* Activity *
Go through the material below and state how many lines include "skills", giving the number only.

* Dataset records *
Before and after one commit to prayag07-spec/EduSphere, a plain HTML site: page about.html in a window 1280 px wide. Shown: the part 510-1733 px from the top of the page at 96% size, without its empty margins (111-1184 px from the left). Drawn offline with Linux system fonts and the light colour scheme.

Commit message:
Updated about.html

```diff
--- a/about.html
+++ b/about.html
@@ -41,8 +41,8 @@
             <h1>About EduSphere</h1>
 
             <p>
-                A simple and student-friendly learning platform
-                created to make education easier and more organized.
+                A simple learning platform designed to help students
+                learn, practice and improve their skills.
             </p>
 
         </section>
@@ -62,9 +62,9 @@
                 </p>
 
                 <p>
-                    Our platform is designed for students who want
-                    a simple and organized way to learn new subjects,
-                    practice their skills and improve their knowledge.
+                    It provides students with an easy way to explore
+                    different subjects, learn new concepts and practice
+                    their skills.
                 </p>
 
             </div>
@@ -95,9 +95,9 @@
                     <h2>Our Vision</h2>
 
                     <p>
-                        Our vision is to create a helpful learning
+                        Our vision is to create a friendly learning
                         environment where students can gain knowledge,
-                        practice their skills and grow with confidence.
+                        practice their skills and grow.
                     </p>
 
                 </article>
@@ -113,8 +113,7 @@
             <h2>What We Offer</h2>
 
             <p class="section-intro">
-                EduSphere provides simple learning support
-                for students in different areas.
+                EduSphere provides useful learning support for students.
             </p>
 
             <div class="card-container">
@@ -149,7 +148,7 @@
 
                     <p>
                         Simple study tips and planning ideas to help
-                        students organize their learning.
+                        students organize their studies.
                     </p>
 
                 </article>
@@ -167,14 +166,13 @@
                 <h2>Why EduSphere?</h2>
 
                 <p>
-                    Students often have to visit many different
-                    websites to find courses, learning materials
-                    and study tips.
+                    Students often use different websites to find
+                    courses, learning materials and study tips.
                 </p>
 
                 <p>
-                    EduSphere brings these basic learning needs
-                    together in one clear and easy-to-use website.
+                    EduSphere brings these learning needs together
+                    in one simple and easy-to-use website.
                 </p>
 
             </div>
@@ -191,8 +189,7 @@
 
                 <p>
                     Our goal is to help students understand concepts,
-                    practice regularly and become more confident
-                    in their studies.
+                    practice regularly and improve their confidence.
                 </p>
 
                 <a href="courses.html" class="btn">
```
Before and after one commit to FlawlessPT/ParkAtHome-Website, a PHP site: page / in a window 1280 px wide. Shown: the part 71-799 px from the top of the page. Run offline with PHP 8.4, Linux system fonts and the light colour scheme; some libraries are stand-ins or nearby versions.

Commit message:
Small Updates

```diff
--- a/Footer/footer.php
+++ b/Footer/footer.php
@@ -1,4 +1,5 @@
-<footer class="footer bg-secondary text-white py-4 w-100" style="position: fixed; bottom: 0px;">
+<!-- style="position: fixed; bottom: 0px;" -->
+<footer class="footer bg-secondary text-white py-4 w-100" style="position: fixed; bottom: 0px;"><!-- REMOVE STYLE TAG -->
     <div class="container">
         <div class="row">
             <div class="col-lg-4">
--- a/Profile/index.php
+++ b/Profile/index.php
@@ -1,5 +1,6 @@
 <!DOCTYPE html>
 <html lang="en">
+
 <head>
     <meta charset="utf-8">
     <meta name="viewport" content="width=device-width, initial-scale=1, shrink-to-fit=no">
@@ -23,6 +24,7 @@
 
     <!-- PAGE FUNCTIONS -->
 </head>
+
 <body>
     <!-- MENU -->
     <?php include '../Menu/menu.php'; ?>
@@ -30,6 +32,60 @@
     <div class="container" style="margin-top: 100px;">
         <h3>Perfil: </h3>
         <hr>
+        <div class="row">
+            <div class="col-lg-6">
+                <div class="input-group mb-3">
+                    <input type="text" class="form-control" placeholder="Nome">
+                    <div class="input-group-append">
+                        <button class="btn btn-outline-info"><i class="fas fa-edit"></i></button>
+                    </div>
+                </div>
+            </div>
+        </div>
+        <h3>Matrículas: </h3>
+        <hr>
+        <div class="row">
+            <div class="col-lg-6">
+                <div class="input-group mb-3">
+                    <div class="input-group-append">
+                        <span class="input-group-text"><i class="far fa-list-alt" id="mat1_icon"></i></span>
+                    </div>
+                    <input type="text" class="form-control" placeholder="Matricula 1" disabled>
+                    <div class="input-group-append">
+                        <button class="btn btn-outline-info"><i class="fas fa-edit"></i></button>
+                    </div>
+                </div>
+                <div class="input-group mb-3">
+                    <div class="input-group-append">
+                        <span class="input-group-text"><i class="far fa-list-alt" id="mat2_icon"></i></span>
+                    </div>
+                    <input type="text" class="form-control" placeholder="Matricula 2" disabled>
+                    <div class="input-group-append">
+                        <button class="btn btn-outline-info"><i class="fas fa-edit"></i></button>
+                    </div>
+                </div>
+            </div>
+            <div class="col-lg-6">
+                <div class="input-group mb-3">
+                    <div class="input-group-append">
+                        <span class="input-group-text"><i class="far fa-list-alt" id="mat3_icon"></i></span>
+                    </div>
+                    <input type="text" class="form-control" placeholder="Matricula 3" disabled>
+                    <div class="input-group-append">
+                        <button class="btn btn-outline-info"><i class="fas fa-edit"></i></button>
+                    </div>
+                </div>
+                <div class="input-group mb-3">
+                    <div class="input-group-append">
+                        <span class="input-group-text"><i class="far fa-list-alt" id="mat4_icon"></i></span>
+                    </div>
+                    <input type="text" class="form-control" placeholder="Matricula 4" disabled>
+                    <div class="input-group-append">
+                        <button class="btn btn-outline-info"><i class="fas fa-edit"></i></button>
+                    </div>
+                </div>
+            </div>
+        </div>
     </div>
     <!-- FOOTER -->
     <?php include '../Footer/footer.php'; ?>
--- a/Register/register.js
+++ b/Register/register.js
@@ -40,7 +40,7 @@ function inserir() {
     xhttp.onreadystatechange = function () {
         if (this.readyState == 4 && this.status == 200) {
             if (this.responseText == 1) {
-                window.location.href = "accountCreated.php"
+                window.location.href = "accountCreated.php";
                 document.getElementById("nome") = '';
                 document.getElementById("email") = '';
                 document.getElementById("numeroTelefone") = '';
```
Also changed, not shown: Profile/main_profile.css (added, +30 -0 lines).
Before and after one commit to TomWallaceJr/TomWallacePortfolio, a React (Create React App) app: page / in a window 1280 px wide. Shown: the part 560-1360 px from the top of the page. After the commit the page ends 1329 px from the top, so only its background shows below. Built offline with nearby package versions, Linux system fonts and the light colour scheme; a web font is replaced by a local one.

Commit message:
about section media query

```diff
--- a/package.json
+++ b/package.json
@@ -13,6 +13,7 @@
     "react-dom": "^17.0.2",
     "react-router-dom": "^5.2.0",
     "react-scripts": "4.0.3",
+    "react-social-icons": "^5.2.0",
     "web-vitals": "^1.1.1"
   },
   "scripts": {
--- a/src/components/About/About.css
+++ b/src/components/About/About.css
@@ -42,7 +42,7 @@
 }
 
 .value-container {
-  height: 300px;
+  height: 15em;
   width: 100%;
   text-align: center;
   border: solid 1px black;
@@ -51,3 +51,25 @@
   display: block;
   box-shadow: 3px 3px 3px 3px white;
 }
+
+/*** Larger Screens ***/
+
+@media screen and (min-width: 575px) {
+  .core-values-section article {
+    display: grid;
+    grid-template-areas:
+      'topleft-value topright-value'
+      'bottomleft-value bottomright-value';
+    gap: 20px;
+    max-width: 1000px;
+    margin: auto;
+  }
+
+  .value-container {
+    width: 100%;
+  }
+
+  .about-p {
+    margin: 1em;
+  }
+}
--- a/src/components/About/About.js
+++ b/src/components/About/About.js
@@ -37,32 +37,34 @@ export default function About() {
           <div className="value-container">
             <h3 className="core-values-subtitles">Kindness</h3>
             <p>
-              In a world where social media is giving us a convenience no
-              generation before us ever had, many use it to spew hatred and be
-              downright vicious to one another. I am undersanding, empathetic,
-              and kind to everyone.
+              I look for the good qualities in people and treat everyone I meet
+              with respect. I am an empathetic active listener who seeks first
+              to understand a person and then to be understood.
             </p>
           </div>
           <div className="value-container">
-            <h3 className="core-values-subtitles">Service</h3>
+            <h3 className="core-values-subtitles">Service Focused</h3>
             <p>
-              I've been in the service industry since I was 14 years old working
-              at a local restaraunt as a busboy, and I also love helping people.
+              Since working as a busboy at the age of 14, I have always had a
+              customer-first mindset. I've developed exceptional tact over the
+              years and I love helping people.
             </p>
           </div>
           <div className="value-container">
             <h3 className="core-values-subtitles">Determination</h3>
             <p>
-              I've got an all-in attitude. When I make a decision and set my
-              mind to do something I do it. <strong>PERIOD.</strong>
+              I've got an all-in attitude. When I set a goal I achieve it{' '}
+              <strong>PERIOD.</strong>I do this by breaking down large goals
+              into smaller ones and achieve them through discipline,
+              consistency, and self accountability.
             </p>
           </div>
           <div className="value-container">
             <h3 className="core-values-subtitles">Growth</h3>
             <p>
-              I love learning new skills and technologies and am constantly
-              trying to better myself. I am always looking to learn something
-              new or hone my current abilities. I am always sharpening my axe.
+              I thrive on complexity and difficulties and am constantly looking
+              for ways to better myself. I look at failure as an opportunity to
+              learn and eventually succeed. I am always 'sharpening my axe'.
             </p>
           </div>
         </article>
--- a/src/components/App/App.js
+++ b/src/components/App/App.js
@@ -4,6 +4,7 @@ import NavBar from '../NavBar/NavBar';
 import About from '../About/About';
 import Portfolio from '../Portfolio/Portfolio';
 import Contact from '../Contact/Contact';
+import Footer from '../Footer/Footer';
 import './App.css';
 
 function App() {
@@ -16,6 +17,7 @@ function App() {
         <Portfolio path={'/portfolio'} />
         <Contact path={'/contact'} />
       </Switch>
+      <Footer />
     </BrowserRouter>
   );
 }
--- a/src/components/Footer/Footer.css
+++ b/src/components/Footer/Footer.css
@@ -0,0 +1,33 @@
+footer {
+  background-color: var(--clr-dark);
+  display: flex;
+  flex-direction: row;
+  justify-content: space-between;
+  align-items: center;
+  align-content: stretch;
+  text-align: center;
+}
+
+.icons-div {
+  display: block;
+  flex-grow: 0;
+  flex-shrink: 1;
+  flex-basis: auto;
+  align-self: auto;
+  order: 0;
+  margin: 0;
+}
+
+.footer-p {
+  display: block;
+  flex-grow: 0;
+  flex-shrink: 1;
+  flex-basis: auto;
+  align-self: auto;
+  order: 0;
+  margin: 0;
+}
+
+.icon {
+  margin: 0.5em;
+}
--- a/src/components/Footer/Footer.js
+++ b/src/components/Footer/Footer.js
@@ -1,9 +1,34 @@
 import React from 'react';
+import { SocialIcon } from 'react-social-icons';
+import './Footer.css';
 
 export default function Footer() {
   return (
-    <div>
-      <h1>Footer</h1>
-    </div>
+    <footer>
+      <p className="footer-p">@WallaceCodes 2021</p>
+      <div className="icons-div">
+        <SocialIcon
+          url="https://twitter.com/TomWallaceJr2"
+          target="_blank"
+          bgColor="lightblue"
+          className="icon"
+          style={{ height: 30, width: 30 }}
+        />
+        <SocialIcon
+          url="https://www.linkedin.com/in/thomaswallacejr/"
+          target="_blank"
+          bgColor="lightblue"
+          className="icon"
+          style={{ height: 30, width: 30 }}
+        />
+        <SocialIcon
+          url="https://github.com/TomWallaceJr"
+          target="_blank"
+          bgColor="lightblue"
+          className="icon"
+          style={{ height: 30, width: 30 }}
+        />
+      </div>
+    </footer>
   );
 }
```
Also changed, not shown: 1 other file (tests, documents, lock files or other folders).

* Result *
6